- Work to complete -
Please return the whole listing, character for character.

Start of Block

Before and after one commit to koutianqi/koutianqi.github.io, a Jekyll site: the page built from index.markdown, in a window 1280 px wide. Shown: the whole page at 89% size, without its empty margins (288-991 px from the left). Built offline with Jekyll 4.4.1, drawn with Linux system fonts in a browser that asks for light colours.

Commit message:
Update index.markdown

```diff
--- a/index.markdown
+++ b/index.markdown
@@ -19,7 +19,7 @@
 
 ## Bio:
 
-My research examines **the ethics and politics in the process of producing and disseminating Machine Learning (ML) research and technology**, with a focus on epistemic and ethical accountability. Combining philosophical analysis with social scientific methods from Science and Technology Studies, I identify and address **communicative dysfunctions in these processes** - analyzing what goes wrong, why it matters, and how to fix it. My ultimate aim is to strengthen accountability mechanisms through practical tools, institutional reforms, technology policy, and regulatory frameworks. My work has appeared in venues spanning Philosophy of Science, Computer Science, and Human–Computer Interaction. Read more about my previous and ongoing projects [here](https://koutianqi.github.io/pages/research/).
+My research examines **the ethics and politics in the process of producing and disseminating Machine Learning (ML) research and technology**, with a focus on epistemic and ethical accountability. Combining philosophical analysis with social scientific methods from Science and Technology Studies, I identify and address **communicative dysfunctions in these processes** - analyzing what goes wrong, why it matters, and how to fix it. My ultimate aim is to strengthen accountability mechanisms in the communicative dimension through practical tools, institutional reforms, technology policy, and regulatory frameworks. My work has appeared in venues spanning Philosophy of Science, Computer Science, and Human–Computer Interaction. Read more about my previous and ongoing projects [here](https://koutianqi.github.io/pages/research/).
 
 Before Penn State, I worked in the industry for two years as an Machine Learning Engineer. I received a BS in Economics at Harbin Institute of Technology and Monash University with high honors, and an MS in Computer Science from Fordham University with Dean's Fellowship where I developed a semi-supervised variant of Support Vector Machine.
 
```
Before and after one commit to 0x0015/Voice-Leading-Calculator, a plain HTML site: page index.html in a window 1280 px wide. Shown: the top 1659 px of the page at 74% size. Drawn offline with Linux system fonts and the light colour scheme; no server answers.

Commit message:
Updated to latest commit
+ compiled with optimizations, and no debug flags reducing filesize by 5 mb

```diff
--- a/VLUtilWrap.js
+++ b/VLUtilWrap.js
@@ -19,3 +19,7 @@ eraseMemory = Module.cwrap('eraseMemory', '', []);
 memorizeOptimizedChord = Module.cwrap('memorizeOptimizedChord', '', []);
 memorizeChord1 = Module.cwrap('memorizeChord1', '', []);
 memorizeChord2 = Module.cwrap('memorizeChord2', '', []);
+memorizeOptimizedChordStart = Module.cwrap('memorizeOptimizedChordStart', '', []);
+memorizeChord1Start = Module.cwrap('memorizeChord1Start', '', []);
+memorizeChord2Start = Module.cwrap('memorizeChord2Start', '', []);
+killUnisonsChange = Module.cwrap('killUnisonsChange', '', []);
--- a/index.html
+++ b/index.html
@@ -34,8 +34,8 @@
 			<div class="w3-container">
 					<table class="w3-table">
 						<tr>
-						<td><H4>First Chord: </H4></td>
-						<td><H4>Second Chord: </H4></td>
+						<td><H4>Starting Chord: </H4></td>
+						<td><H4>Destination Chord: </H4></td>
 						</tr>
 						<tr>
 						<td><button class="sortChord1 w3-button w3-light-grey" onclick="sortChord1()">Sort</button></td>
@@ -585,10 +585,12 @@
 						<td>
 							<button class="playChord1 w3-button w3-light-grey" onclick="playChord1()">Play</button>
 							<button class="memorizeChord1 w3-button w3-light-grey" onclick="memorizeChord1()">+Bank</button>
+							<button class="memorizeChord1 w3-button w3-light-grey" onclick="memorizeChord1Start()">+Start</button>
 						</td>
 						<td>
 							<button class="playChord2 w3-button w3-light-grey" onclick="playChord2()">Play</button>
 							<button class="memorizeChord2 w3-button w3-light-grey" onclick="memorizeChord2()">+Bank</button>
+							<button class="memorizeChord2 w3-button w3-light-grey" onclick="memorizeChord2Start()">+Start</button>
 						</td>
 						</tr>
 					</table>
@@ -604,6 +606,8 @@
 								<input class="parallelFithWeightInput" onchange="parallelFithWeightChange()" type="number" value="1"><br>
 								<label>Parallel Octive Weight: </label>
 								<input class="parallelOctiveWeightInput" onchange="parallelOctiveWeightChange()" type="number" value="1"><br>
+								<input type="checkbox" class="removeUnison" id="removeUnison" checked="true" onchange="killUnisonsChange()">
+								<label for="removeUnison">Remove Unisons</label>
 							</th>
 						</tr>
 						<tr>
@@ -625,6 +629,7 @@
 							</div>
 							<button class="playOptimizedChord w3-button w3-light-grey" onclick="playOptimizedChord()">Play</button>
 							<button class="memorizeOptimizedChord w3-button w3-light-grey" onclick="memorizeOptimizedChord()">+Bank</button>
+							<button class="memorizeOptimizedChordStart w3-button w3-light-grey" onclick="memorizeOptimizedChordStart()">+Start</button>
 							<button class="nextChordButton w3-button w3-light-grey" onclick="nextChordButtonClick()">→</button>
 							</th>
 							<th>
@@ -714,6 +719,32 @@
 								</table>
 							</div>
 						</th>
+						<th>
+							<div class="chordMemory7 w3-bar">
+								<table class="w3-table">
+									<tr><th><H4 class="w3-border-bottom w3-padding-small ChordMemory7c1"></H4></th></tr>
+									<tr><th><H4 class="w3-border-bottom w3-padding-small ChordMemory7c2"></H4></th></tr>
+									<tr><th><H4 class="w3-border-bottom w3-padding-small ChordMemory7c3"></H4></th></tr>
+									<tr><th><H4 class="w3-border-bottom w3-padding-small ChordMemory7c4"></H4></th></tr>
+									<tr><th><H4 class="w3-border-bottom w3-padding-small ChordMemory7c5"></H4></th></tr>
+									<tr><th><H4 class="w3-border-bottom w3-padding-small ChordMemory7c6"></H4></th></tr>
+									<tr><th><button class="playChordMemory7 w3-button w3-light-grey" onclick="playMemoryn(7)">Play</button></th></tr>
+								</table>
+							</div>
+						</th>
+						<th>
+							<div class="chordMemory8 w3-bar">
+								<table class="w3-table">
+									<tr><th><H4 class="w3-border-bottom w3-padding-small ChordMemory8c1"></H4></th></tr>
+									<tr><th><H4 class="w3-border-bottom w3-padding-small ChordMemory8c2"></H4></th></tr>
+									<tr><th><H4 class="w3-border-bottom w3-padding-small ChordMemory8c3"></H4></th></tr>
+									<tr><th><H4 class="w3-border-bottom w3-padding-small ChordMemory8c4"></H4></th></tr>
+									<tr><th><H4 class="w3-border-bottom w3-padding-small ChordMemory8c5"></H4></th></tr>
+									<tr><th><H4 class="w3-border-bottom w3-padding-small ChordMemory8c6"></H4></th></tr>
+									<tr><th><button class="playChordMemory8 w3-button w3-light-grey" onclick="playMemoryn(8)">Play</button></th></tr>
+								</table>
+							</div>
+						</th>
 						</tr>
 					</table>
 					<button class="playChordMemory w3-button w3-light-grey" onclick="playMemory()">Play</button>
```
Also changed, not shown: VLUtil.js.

End of Block

- Solved exercise -
Before and after one commit to koutianqi/koutianqi.github.io, a Jekyll site: the page built from index.markdown, in a window 1280 px wide. Shown: the whole page at 89% size, without its empty margins (288-991 px from the left). Built offline with Jekyll 4.4.1, drawn with Linux system fonts in a browser that asks for light colours.

Commit message:
Update index.markdown

```diff
--- a/index.markdown
+++ b/index.markdown
@@ -19,7 +19,7 @@
 
 ## Bio:
 
-My research examines **the ethics and politics in the process of producing and disseminating Machine Learning (ML) research and technology**, with a focus on epistemic and ethical accountability. Combining philosophical analysis with social scientific methods from Science and Technology Studies, I identify and address **communicative dysfunctions in these processes** - analyzing what goes wrong, why it matters, and how to fix it. My ultimate aim is to strengthen accountability mechanisms through practical tools, institutional reforms, technology policy, and regulatory frameworks. My work has appeared in venues spanning Philosophy of Science, Computer Science, and Human–Computer Interaction. Read more about my previous and ongoing projects [here](https://koutianqi.github.io/pages/research/).
+My research examines **the ethics and politics in the process of producing and disseminating Machine Learning (ML) research and technology**, with a focus on epistemic and ethical accountability. Combining philosophical analysis with social scientific methods from Science and Technology Studies, I identify and address **communicative dysfunctions in these processes** - analyzing what goes wrong, why it matters, and how to fix it. My ultimate aim is to strengthen accountability mechanisms in the communicative dimension through practical tools, institutional reforms, technology policy, and regulatory frameworks. My work has appeared in venues spanning Philosophy of Science, Computer Science, and Human–Computer Interaction. Read more about my previous and ongoing projects [here](https://koutianqi.github.io/pages/research/).
 
 Before Penn State, I worked in the industry for two years as an Machine Learning Engineer. I received a BS in Economics at Harbin Institute of Technology and Monash University with high honors, and an MS in Computer Science from Fordham University with Dean's Fellowship where I developed a semi-supervised variant of Support Vector Machine.
 
```
Before and after one commit to 0x0015/Voice-Leading-Calculator, a plain HTML site: page index.html in a window 1280 px wide. Shown: the top 1659 px of the page at 74% size. Drawn offline with Linux system fonts and the light colour scheme; no server answers.

Commit message:
Updated to latest commit
+ compiled with optimizations, and no debug flags reducing filesize by 5 mb

```diff
--- a/VLUtilWrap.js
+++ b/VLUtilWrap.js
@@ -19,3 +19,7 @@ eraseMemory = Module.cwrap('eraseMemory', '', []);
 memorizeOptimizedChord = Module.cwrap('memorizeOptimizedChord', '', []);
 memorizeChord1 = Module.cwrap('memorizeChord1', '', []);
 memorizeChord2 = Module.cwrap('memorizeChord2', '', []);
+memorizeOptimizedChordStart = Module.cwrap('memorizeOptimizedChordStart', '', []);
+memorizeChord1Start = Module.cwrap('memorizeChord1Start', '', []);
+memorizeChord2Start = Module.cwrap('memorizeChord2Start', '', []);
+killUnisonsChange = Module.cwrap('killUnisonsChange', '', []);
--- a/index.html
+++ b/index.html
@@ -34,8 +34,8 @@
 			<div class="w3-container">
 					<table class="w3-table">
 						<tr>
-						<td><H4>First Chord: </H4></td>
-						<td><H4>Second Chord: </H4></td>
+						<td><H4>Starting Chord: </H4></td>
+						<td><H4>Destination Chord: </H4></td>
 						</tr>
 						<tr>
 						<td><button class="sortChord1 w3-button w3-light-grey" onclick="sortChord1()">Sort</button></td>
@@ -585,10 +585,12 @@
 						<td>
 							<button class="playChord1 w3-button w3-light-grey" onclick="playChord1()">Play</button>
 							<button class="memorizeChord1 w3-button w3-light-grey" onclick="memorizeChord1()">+Bank</button>
+							<button class="memorizeChord1 w3-button w3-light-grey" onclick="memorizeChord1Start()">+Start</button>
 						</td>
 						<td>
 							<button class="playChord2 w3-button w3-light-grey" onclick="playChord2()">Play</button>
 							<button class="memorizeChord2 w3-button w3-light-grey" onclick="memorizeChord2()">+Bank</button>
+							<button class="memorizeChord2 w3-button w3-light-grey" onclick="memorizeChord2Start()">+Start</button>
 						</td>
 						</tr>
 					</table>
@@ -604,6 +606,8 @@
 								<input class="parallelFithWeightInput" onchange="parallelFithWeightChange()" type="number" value="1"><br>
 								<label>Parallel Octive Weight: </label>
 								<input class="parallelOctiveWeightInput" onchange="parallelOctiveWeightChange()" type="number" value="1"><br>
+								<input type="checkbox" class="removeUnison" id="removeUnison" checked="true" onchange="killUnisonsChange()">
+								<label for="removeUnison">Remove Unisons</label>
 							</th>
 						</tr>
 						<tr>
@@ -625,6 +629,7 @@
 							</div>
 							<button class="playOptimizedChord w3-button w3-light-grey" onclick="playOptimizedChord()">Play</button>
 							<button class="memorizeOptimizedChord w3-button w3-light-grey" onclick="memorizeOptimizedChord()">+Bank</button>
+							<button class="memorizeOptimizedChordStart w3-button w3-light-grey" onclick="memorizeOptimizedChordStart()">+Start</button>
 							<button class="nextChordButton w3-button w3-light-grey" onclick="nextChordButtonClick()">→</button>
 							</th>
 							<th>
@@ -714,6 +719,32 @@
 								</table>
 							</div>
 						</th>
+						<th>
+							<div class="chordMemory7 w3-bar">
+								<table class="w3-table">
+									<tr><th><H4 class="w3-border-bottom w3-padding-small ChordMemory7c1"></H4></th></tr>
+									<tr><th><H4 class="w3-border-bottom w3-padding-small ChordMemory7c2"></H4></th></tr>
+									<tr><th><H4 class="w3-border-bottom w3-padding-small ChordMemory7c3"></H4></th></tr>
+									<tr><th><H4 class="w3-border-bottom w3-padding-small ChordMemory7c4"></H4></th></tr>
+									<tr><th><H4 class="w3-border-bottom w3-padding-small ChordMemory7c5"></H4></th></tr>
+									<tr><th><H4 class="w3-border-bottom w3-padding-small ChordMemory7c6"></H4></th></tr>
+									<tr><th><button class="playChordMemory7 w3-button w3-light-grey" onclick="playMemoryn(7)">Play</button></th></tr>
+								</table>
+							</div>
+						</th>
+						<th>
+							<div class="chordMemory8 w3-bar">
+								<table class="w3-table">
+									<tr><th><H4 class="w3-border-bottom w3-padding-small ChordMemory8c1"></H4></th></tr>
+									<tr><th><H4 class="w3-border-bottom w3-padding-small ChordMemory8c2"></H4></th></tr>
+									<tr><th><H4 class="w3-border-bottom w3-padding-small ChordMemory8c3"></H4></th></tr>
+									<tr><th><H4 class="w3-border-bottom w3-padding-small ChordMemory8c4"></H4></th></tr>
+									<tr><th><H4 class="w3-border-bottom w3-padding-small ChordMemory8c5"></H4></th></tr>
+									<tr><th><H4 class="w3-border-bottom w3-padding-small ChordMemory8c6"></H4></th></tr>
+									<tr><th><button class="playChordMemory8 w3-button w3-light-grey" onclick="playMemoryn(8)">Play</button></th></tr>
+								</table>
+							</div>
+						</th>
 						</tr>
 					</table>
 					<button class="playChordMemory w3-button w3-light-grey" onclick="playMemory()">Play</button>
```
Also changed, not shown: VLUtil.js.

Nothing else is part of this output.